- What is it: Streamline and eliminate waste in administrative functions, like purchasing, procurement, and scheduling. Better processes in earlier steps in the manufacturing process will flow downstream.
- How to do it: Ensure that you are applying TPM principles beyond the shop floor.
Safety Health Environmental Conditions
What is it: Maintain a safe working environment that is accident-free.
How to do it: Eliminate health risks by considering safety in any proposed solution as part of the TPM process. Improvements in efficiency should not be at the risk of health and safety.
How to Implement a TPM Program
A successful TPM program leads to increased productivity and less wasted time and money. With all its benefits, the next logical question you should be asking is – how do I implement TPM at my organization?
Many agree on the following basic steps to implementing a TPM program:
- Ensure you have clear standardized procedures and processes that make TPM possible (using the 5S foundation)
- Educate everyone on TPM principles
- Identify a pilot area
- Restore equipment to prime operating condition
- Measure OEE
- Reduce major losses
- Implement planned maintenance
However, introducing standardized procedures, identifying bottlenecks for pilot areas, measuring OEE, and doing the type of root cause analyses that TPM requires is no simple task. That’s where digital technology comes in. Here are a few use cases for digital technology that will help you implement a successful TPM program.
A TPM program involves giving operators autonomy and responsibility over their own equipment maintenance. However, this can cause problems if operators are not well trained and don’t have clear SOPs. One way to make this easier is by providing digital work instructions that accurately guide operators through their tasks. Rather than following instructions from a long paper guide that needs to be reprinted every time a procedure changes, they can follow interactive, step-by-step instructions with images, videos, and CAD files. This in itself will help reduce errors and improve employee engagement.
Quality Management Tool
While TPM focuses specifically on equipment reliability, it also has a strong connection to quality. Quality issues and defects increase downtime and rework, especially if they move downstream. In order to detect errors at their source, you’ll want to bring quality inline. This involves leveraging your shop floor machines and IoT, creating inline quality inspections, and making sure your operators follow the right procedures every time.
Two major steps in the TPM implementation are measuring OEE and reducing major losses.
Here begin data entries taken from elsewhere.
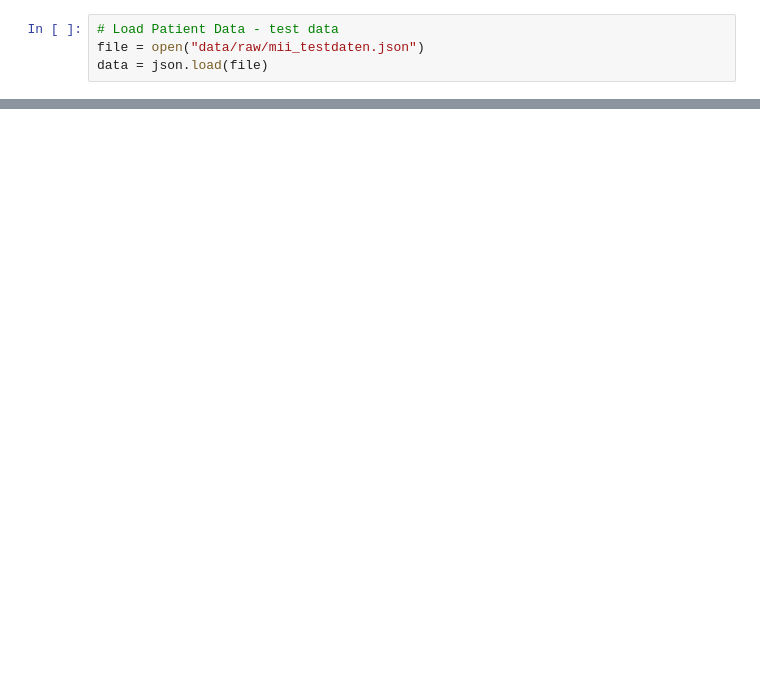
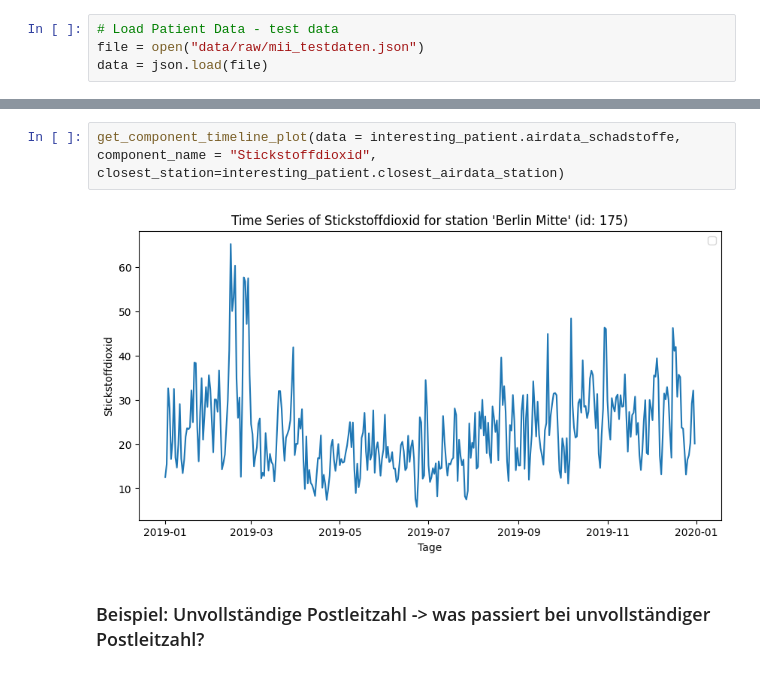
Before and after one commit to technologiestiftung/post-covid-datenmodell, a Jupyter notebook: notebooks/patient_luftdaten.ipynb, the cells around one changed output, grey strips where cells are left out. Drawn from its saved outputs; the diff is of its cells as text; blank space fills up the shorter version.

```diff
--- a/notebooks/patient_luftdaten.ipynb
+++ b/notebooks/patient_luftdaten.ipynb
@@ -46,0 +42,6 @@ print(f"The selected patient with the id '{our_patient.id}' was born on {our_pat
+# %%
+get_component_timeline_plot(data = interesting_patient.airdata_schadstoffe, component_name = "Stickstoffdioxid", closest_station=interesting_patient.closest_airdata_station)
+# %% [output]
+[figure, added]
+# %% [markdown]
+### Beispiel: Unvollständige Postleitzahl -> was passiert bei unvollständiger Postleitzahl?
```
Also changed, not shown: parts of 16 cells of this notebook, 8 other files.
Digital technology makes both of these steps much easier. While OEE can be calculated manually, it is also important to collect data on unplanned stop time, track reason codes, and identify the impact of these stops in order to reduce those major losses.
Machine monitoring tools can help you collect this data and give you visibility into how to improve your production process to prevent downtime proactively. This is important to achieving multiple TPM pillars, including: focused improvement, planned maintenance, and quality management.
Skills Tracking and Employee Training
A large part of implementing TPM is education and training across the organization. For example, all your operators need to be trained on how to maintain their equipment and conduct routine inspections. You’ll need to be able to identify and fill skill gaps in your shop floor and make sure the right skills are being taught to the right people.
Implementing a successful TPM program relies on building a culture around TPM principles. It also revolves around having the foundation and tools in place to empower every team member, including your frontline workforce, to be an important part of the maintenance process.
Tulip’s no-code frontline operations platform gives the people closest to operations the power to build apps to solve any use case – ranging from digital work instructions to quality management and machine monitoring solutions.